After breakfast, we'll continue to Eisleben, where Luther both started and finished his life. We'll visit St. Andrew's Church, where Martin Luther preached his last four sermons, and then the Luther House Museum.
We'll continue to Erfurt, Germany, where we have a local dinner and spend the night.
Thursday, June 2
We'll spend the day in Erfurt and Eisenach. In Eisenach, we'll first visit Warburg Castle where Luther translated the Bible into German. This castle was built in the Middle Ages and, more recently, was added to the World Heritage List by UNESCO, but between what was once the home of St. Elisabeth of Hungary and the place where Luther translated the New Testament into German.
We'll also visit the Augustinerkloster (or Augustinian Monastery) in Erfurt. Luther lived in this 13th-century monastery complex as a monk from 1505 until 1511. Interestingly enough, it now belongs to the Evangelical Church in Central Germany.
After another local dinner, we'll spend an additional night in Erfurt.
Friday, June 3
Today we'll head to Rudesheim with the last part of the journey, by river cruise, on the Rhine River.
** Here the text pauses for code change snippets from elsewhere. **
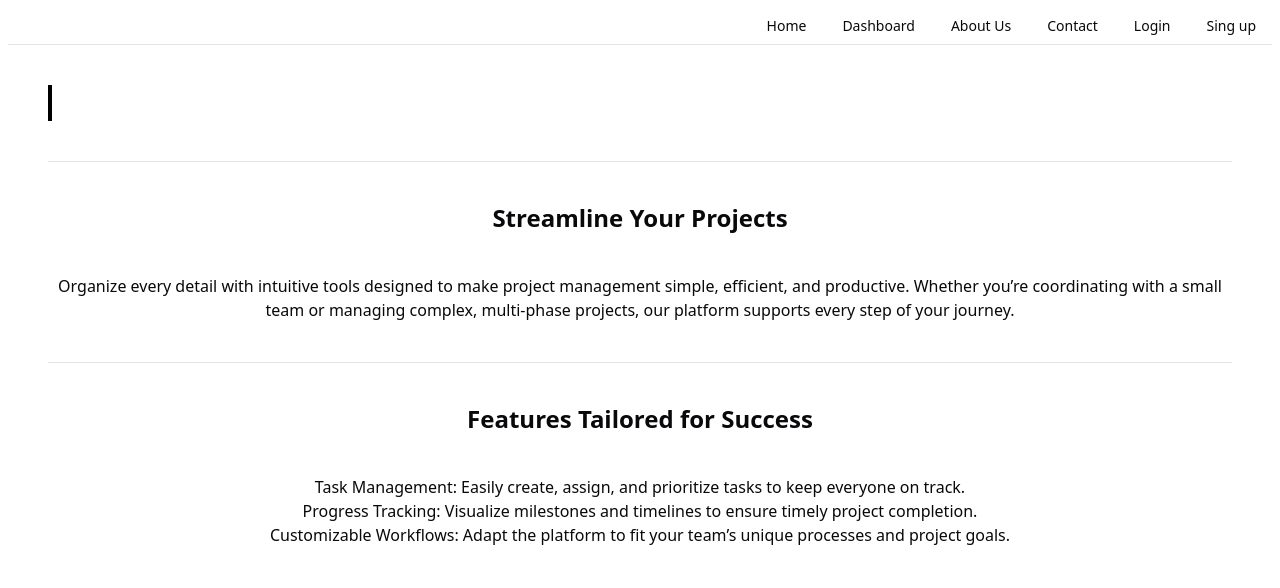
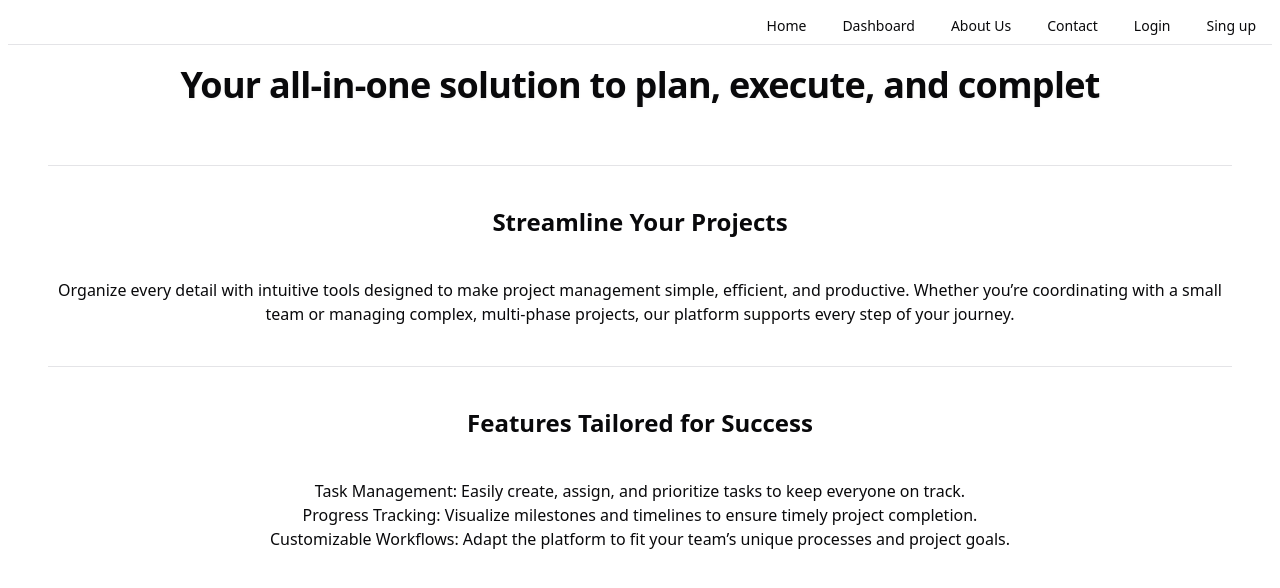
Before and after one commit to Sadman-Arif-Wamim/Project-Management-Tool, a React (Vite) app in the folder frontend/: page / in a window 1280 px wide. Shown: the top 588 px of the page. Built offline with nearby package versions, Linux system fonts and the light colour scheme.

Commit message:
ui: add typing animation

```diff
--- a/frontend/src/components/custom/home.tsx
+++ b/frontend/src/components/custom/home.tsx
@@ -1,15 +1,13 @@
+import { TypingAnimation } from "@/components/ui/typing-animation";
+
 export default function Home() {
    return (
       <div>
-         <h1
-            className={`relative w-[max-content] before:absolute before:inset-0 before:animate-typewriter
-                     before:bg-white
-                     after:absolute after:inset-0 after:w-[0.125em] after:animate-caret after:bg-black
-                     text-3xl m-10 text-center font-bold`}
-         >
-            Your all-in-one solution to plan, execute, and complete projects
-            seamlessly.
-         </h1>
+         <TypingAnimation
+            text="Your all-in-one solution to plan, execute, and complete projects
+            seamlessly."
+            duration={100}
+         />
 
          <hr className="m-10"></hr>
 
--- /dev/null
+++ b/frontend/src/components/ui/typing-animation.tsx
@@ -0,0 +1,46 @@
+"use client";
+
+import { useEffect, useState } from "react";
+
+import { cn } from "@/lib/utils";
+
+interface TypingAnimationProps {
+   text: string;
+   duration?: number;
+   className?: string;
+}
+
+export function TypingAnimation({
+   text,
+   duration = 200,
+   className,
+}: TypingAnimationProps) {
+   const [displayedText, setDisplayedText] = useState<string>("");
+   const [i, setI] = useState<number>(0);
+
+   useEffect(() => {
+      const typingEffect = setInterval(() => {
+         if (i < text.length) {
+            setDisplayedText(text.substring(0, i + 1));
+            setI(i + 1);
+         } else {
+            clearInterval(typingEffect);
+         }
+      }, duration);
+
+      return () => {
+         clearInterval(typingEffect);
+      };
+   }, [duration, i]);
+
+   return (
+      <h1
+         className={cn(
+            "font-display text-center text-4xl font-bold leading-[5rem] tracking-[-0.02em] drop-shadow-sm",
+            className
+         )}
+      >
+         {displayedText ? displayedText : text}
+      </h1>
+   );
+}
```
This is a small, wine-making town and is located in the Rhine Gorge under lofty Riesling vineyards. The landscapes are full of drama, where the high gorge walls plunge to the broad, island-studded river. This town holds many interesting sites ranging from Siegfrieds Mechanical Musical Museum to the Medieval Torture Museum.
We'll spend the night in Rudesheim.
Saturday, June 4
This morning after breakfast, it's off to Worms, Germany - famous for the Diet of Worms in 1521. This was an imperial diet (assembly) of the Holy Roman Empire called by King Charles V. This assembly is most memorable for the Edict of Worms, which addressed Martin Luther and the effects of the Protestant Reformation. Again, as in all of these sights, Pastor Paul will share various insights into the history of the reformation.
Later today, we'll head to Heidelberg, Germany, for dinner and a good night's rest.
Sunday, June 5
Heidelberg is a University town on the banks of the Neckar River in southwest Germany. Heidelberg University is Germany's oldest and one of Europe's most reputable universities and played a leading part in the Reformation, and the conflict between Lutheranism and Calvinism, in the 15th and 16th centuries. We'll spend time high on the hill at Heidelberg Castle where Luther spent time and defended his 95 Theses.
Then we'll make our way to Rothenburg, Germany for dinner and spend the night.
Monday, June 6
Today we will spend some time in Rothenburg. Known for its well-preserved medieval old town and a destination for tourists from around the world, it is also part of the popular Romantic Road through southern Germany. More recently, Rothenburg played a central role in the rise of Nazi Germany, and in March 1945, during World War II, German soldiers were stationed in Rothenburg to defend it. On March 31, bombs were dropped by 16 planes, but the US Army knew the historic importance and beauty of Rothenburg, so took control using artillery to protect this Medieval town.
Depart for Oberammergau, Germany, and spend the night.
Tuesday, June 7
Today we will spend the day exploring Oberammergau. This evening, we will attend the Oberammergau Passion Play, with a dinner at intermission.
The history of the Oberammergau Passion Play begins in 1633. In the midst of the Thirty Years’ War, after months of suffering and dying from the plague, the people of Oberammergau pledged to act out the play of the suffering, death, and resurrection of our Lord, Jesus Christ - once every 10 years.
Wednesday, June 8
Bidding a fond farewell to Europe, we return to the U.S.A. or extend your stay.